Task item - Find each line in the records below that contains the word "password", and copy it out.

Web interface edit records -
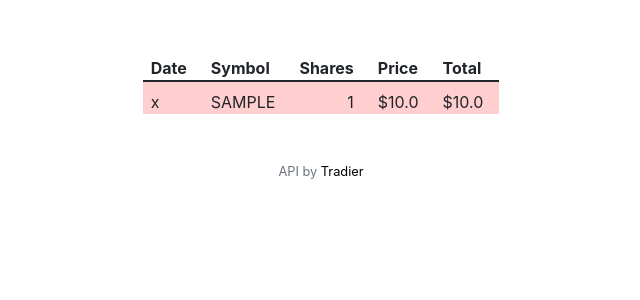
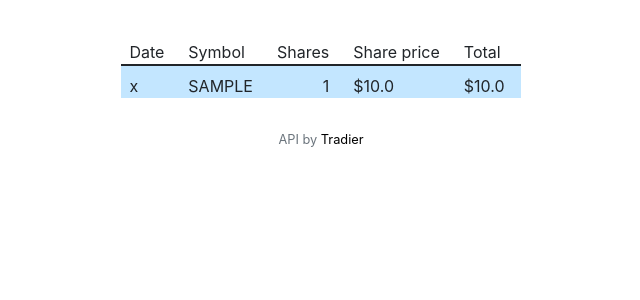
Before and after one commit to smie8/finance, a Flask app: page /history in a window 1280 px wide. Shown: the part 66-366 px from the top of the page, without its empty margins (319-959 px from the left). Run offline with Flask 2, Linux system fonts and the light colour scheme; the visitor is signed in with stand-in values (Sample User, id 1); tables that the repository leaves empty hold one stand-in row (values such as "Sample post"); some libraries are stand-ins or nearby versions.

Commit message:
History styling.

```diff
--- a/static/style.css
+++ b/static/style.css
@@ -8,10 +8,13 @@ body {
     justify-content: center;
 }
 
+.p-5 {
+    padding: 2rem !important;
+}
+
 .form-container {
     max-width: 150px;
 }
-
 
 a:hover {
     background: #EBEBEB;
@@ -54,6 +57,11 @@ main.container.p-5 {
 td, th {
     text-align: left;
     padding: 0.5em 1em 0 0.5em;
+    white-space: nowrap;
+}
+
+th {
+    font-weight: 400;
 }
 
 thead {
@@ -69,10 +77,10 @@ tr td:nth-child(3) {
     text-align: right;
 }
 
-.positive {
-    background: #c0ffc0;
+.sell {
+    background: #eaeaea;
 }
 
-.negative {
-    background: #ffcece;
+.buy {
+    background: #c3e6ff;
 }
--- a/templates/history.html
+++ b/templates/history.html
@@ -13,17 +13,17 @@
                     <th>Date</th>
                     <th>Symbol</th>
                     <th>Shares</th>
-                    <th>Price</th>
+                    <th>Share price</th>
                     <th>Total </th>
                 </tr>
             </thead>
             <tbody>
                   {% for stock in stocks %}
                     <tr {% if stock['count'] >= 0 %}
-                        class="negative">
+                        class="buy">
                         <td>{{ stock['timestamp'] }}</td>
                         {% else %}
-                        class="positive">
+                        class="sell">
                         <td>{{ stock['timestamp'] }}</td>
                         {% endif %}
                         <td class="symbol">{{ stock['symbol'] }}</td>
```
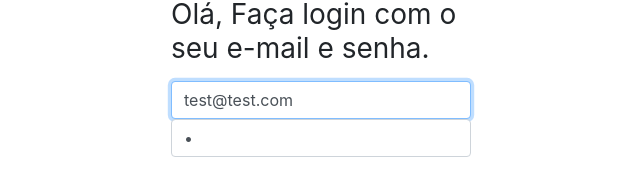
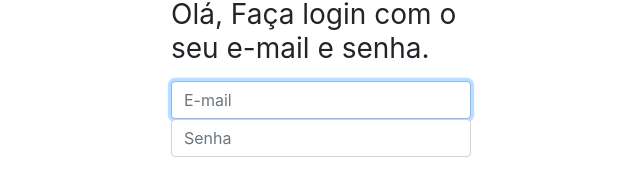
Before and after one commit to fernandogenerato/vue-tickets-core, a Vue app: page /login in a window 1280 px wide. Shown: the part 213-383 px from the top of the page, without its empty margins (319-959 px from the left). Built offline with nearby package versions, Linux system fonts and the light colour scheme; what vue-sweetalert2 would draw is missing.

Commit message:
remove defaults

```diff
--- a/src/components/Login.vue
+++ b/src/components/Login.vue
@@ -54,8 +54,8 @@ export default {
       apiLoading: false,
       response: "",
       form: {
-        email: "test@test.com",
-        password: "1",
+        email: "",
+        password: "",
       },
     };
   },
```
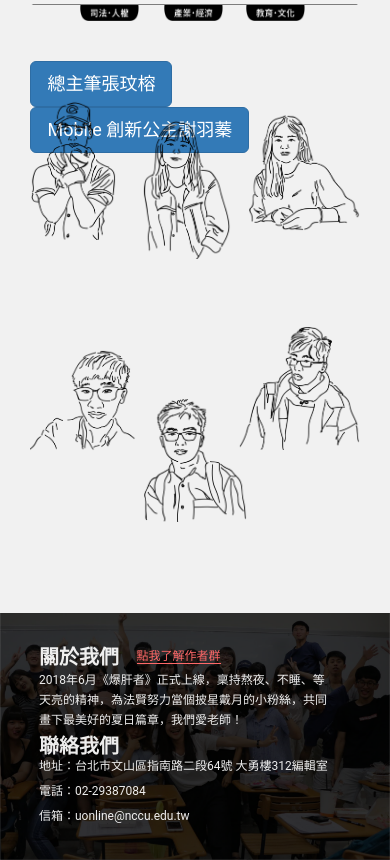
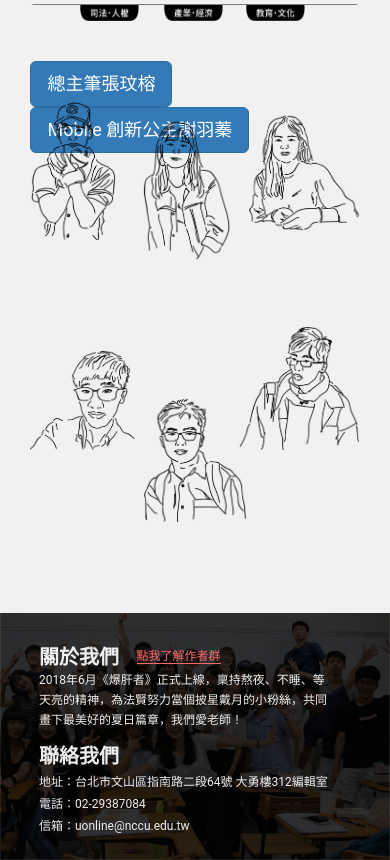
Before and after one commit to joy2bitme/aboutus, a plain HTML site: page index.html in a window 390 px wide. Shown: the part 137-997 px from the top of the page. Drawn offline with nearby package versions, Linux system fonts and the light colour scheme.

Commit message:
contact_style_change

```diff
--- a/index.html
+++ b/index.html
@@ -543,7 +543,7 @@
             .contact-us {
                 position: absolute;
                 left: 10%;
-                top: 48%;
+                top: 52%;
                 width: 40%;
                 color: rgba(255, 255, 255, 0.924);
                 font-size: 20px;
@@ -552,10 +552,10 @@
             .contact-us-word {
                 position: absolute;
                 left: 10%;
-                top: 59%;
+                top: 66%;
                 width: 100%;
                 color: rgba(255, 255, 255, 0.924);
-                line-height: 15px;
+                line-height: 12px;
                 font-size: 12px;
                 max-width: 100%;
             }
```
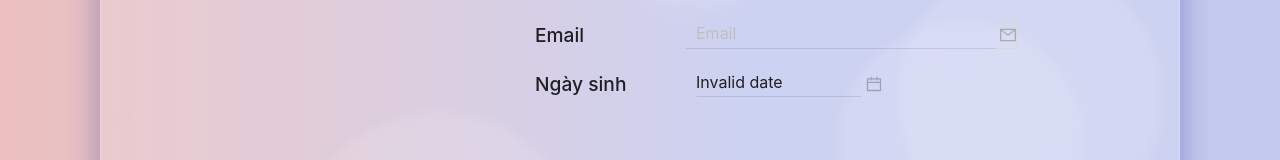
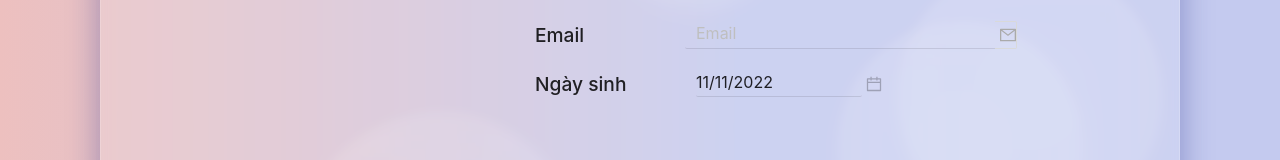
Before and after one commit to dinhoangduy/dols-client, a React (Vite) app: page /profile in a window 1280 px wide. Shown: the part 387-547 px from the top of the page. Built offline with nearby package versions, Linux system fonts and the light colour scheme; no server answers; sample sign-in values are in the browser's storage.

Commit message:
fix birthday 2nd

```diff
--- a/src/Modules/Profile/Profile.jsx
+++ b/src/Modules/Profile/Profile.jsx
@@ -6,8 +6,6 @@ import Loading from "../../Component/Common/Loading";
 // Moment
 import moment from "moment";
 import dayjs from "dayjs";
-import customParseFormat from "dayjs/plugin/customParseFormat";
-dayjs.extend(customParseFormat);
 // AntD
 import {
   Col,
@@ -37,14 +35,13 @@ import { isEmpty } from "lodash";
 const Profile = () => {
   const navigate = useNavigate();
   const location = useLocation();
-  const dateFormat = "DD-MM-YYYY";
   const [messageApi, contextHolder] = message.useMessage();
   const [loading, setLoading] = useState(true);
   const [userData, setUserData] = useState();
   const [name, setName] = useState("");
   const [gender, setGender] = useState("");
   const [email, setEmail] = useState("");
-  const [birthday, setBirthday] = useState("00-00-0000");
+  const [birthday, setBirthday] = useState();
   const [avatar, setAvatar] = useState("");
   const [menuKey, setMenuKey] = useState("1");
   const [password, setPassword] = useState("");
@@ -60,9 +57,7 @@ const Profile = () => {
         setName(res.data.firstName);
         setGender(res.data.gender);
         setEmail(res.data.email);
-        if (res.data.birthDay) {
-          setBirthday(res.data.birthDay);
-        }
+        setBirthday(res.data.birthDay);
         setAvatar(res.data.avatar);
         setPassword(res.data.password);
         setLoading(false);
@@ -164,11 +159,15 @@ const Profile = () => {
   };
 
   // Birthday
+  const dateFormat = "DD/MM/YYYY";
+  const dbFormat = "YYYY/MM/DD"
   const onChangeBirthday = (e) => {
-    if (e) {
-      const date = moment(e._d).format(dateFormat);
-      setBirthday(date);
-    }
+    const date = moment(e._d).format(dbFormat);
+    setBirthday(date);
+  };
+
+  const getValueForBirthday = () => {
+    return moment(birthday);
   };
 
   // Avatar
@@ -311,7 +310,7 @@ const Profile = () => {
                       <DatePicker
                         name="birthday"
                         onChange={onChangeBirthday}
-                        defaultValue={moment(birthday, dateFormat)}
+                        defaultValue={getValueForBirthday}
                         format={dateFormat}
                         allowClear={false}
                         bordered={false}
```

Response area -
-        password: "1",
+        password: "",
   const [password, setPassword] = useState("");
         setPassword(res.data.password);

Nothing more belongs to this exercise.